Survey reveals attitudes to ‘THINK!’ and road safety

Drink driving, use of mobile phones without a hands-free kit, speeding, drug driving and careless driving are perceived as the most important issues for the Government to address to improve road safety, according to the recent THINK! Annual Survey.

The survey measures road safety attitudes and behaviour among the British population. A total of 2,007 interviews were conducted in Great Britain by TNS-BMRB, with those aged 16+.

The survey covers:

• Awareness of, attitudes towards, and perceptions of the THINK! road safety brand;

• Attitudes towards road safety and its perceived importance in relation to other social issues;

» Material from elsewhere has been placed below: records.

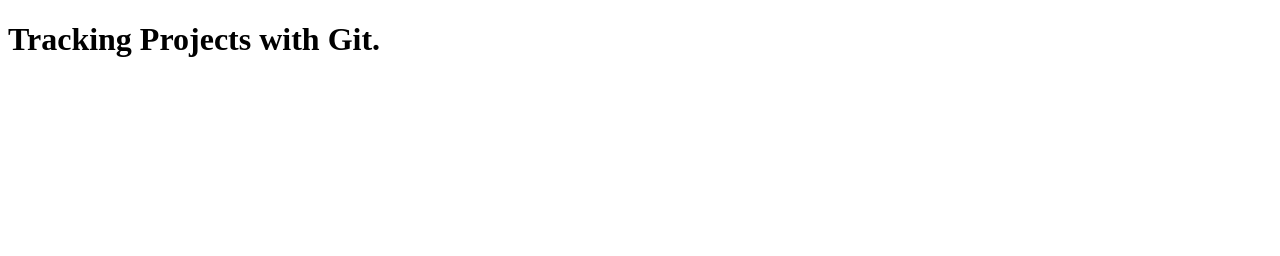
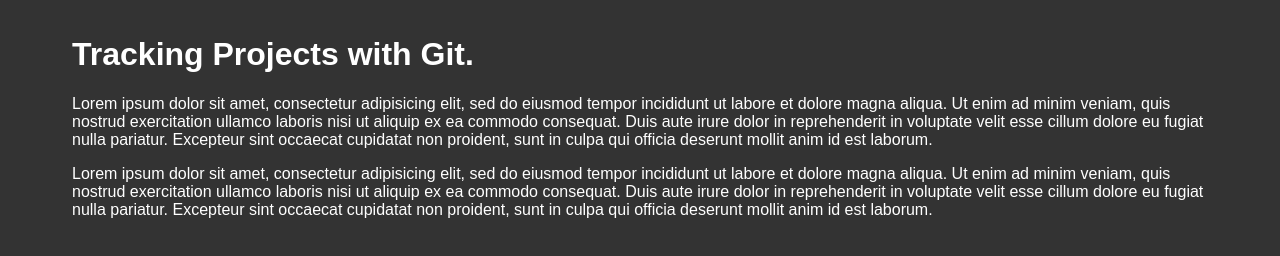
Before and after one commit to awalia1/Documentation-for-git, a plain HTML site: page index.html in a window 1280 px wide. Drawn offline with Linux system fonts and the light colour scheme.

Commit message:
added styles, Background is black and test is white.

```diff
--- a/index.html
+++ b/index.html
@@ -3,8 +3,15 @@
   <head>
     <meta charset="utf-8">
     <title>Git - Day 5</title>
+    <link rel="stylesheet" type="text/css" href="main.css">
   </head>
   <body>
     <h1>Tracking Projects with Git.</h1>
+    <p>
+      Lorem ipsum dolor sit amet, consectetur adipisicing elit, sed do eiusmod tempor incididunt ut labore et dolore magna aliqua. Ut enim ad minim veniam, quis nostrud exercitation ullamco laboris nisi ut aliquip ex ea commodo consequat. Duis aute irure dolor in reprehenderit in voluptate velit esse cillum dolore eu fugiat nulla pariatur. Excepteur sint occaecat cupidatat non proident, sunt in culpa qui officia deserunt mollit anim id est laborum.
+    </p>
+    <p>
+      Lorem ipsum dolor sit amet, consectetur adipisicing elit, sed do eiusmod tempor incididunt ut labore et dolore magna aliqua. Ut enim ad minim veniam, quis nostrud exercitation ullamco laboris nisi ut aliquip ex ea commodo consequat. Duis aute irure dolor in reprehenderit in voluptate velit esse cillum dolore eu fugiat nulla pariatur. Excepteur sint occaecat cupidatat non proident, sunt in culpa qui officia deserunt mollit anim id est laborum.
+    </p>
   </body>
 </html>
--- a/main.css
+++ b/main.css
@@ -0,0 +1,8 @@
+html{
+  padding: 15px;
+  margin: 0 auto;
+  font-family:sans-serif;
+  width: 90%;
+  background-color: #333;
+  color: #fff;
+}
```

• Attitudes towards driving, and influences on driving behaviour;

• Driving and road safety behaviour among different users, including the prevalence of dangerous driving behaviour.

61% of respondents agreed that traffic calming measures make roads safer; 29% agreed that roads are safer than they were five years ago; and 28% agreed that there are now more police officers on the roads than before. ‘Road rage’ is identified as the least important road safety issue for the Government to address.

The influences likely to encourage people to drive safely remain the same as 12 months ago, namely: ‘visible police presence’, ‘speed cameras’, ‘threat of prosecution’ and ‘family’.

In terms of which transport is considered safest, walking and trains came out top, with bicycles and motorcycles considered the least safe of all modes of transport

Advertisements

About dbda
dbda is a corporate social responsibility consultancy embracing education and safety in the community. We are privileged to work with a large number of blue chip corporate clients, Government organisations, charitable bodies, Institutes and local authorities. We also have a network of schools, professional bodies, associations, universities and partners, with whom we regularly work in collaboration.

Leave a Reply

Fill in your details below or click an icon to log in:

WordPress.com Logo

You are commenting using your WordPress.com account. Log Out / Change )

Twitter picture

You are commenting using your Twitter account. Log Out / Change )

Facebook photo

You are commenting using your Facebook account. Log Out / Change )

Google+ photo

You are commenting using your Google+ account. Log Out / Change )

Connecting to %s

%d bloggers like this: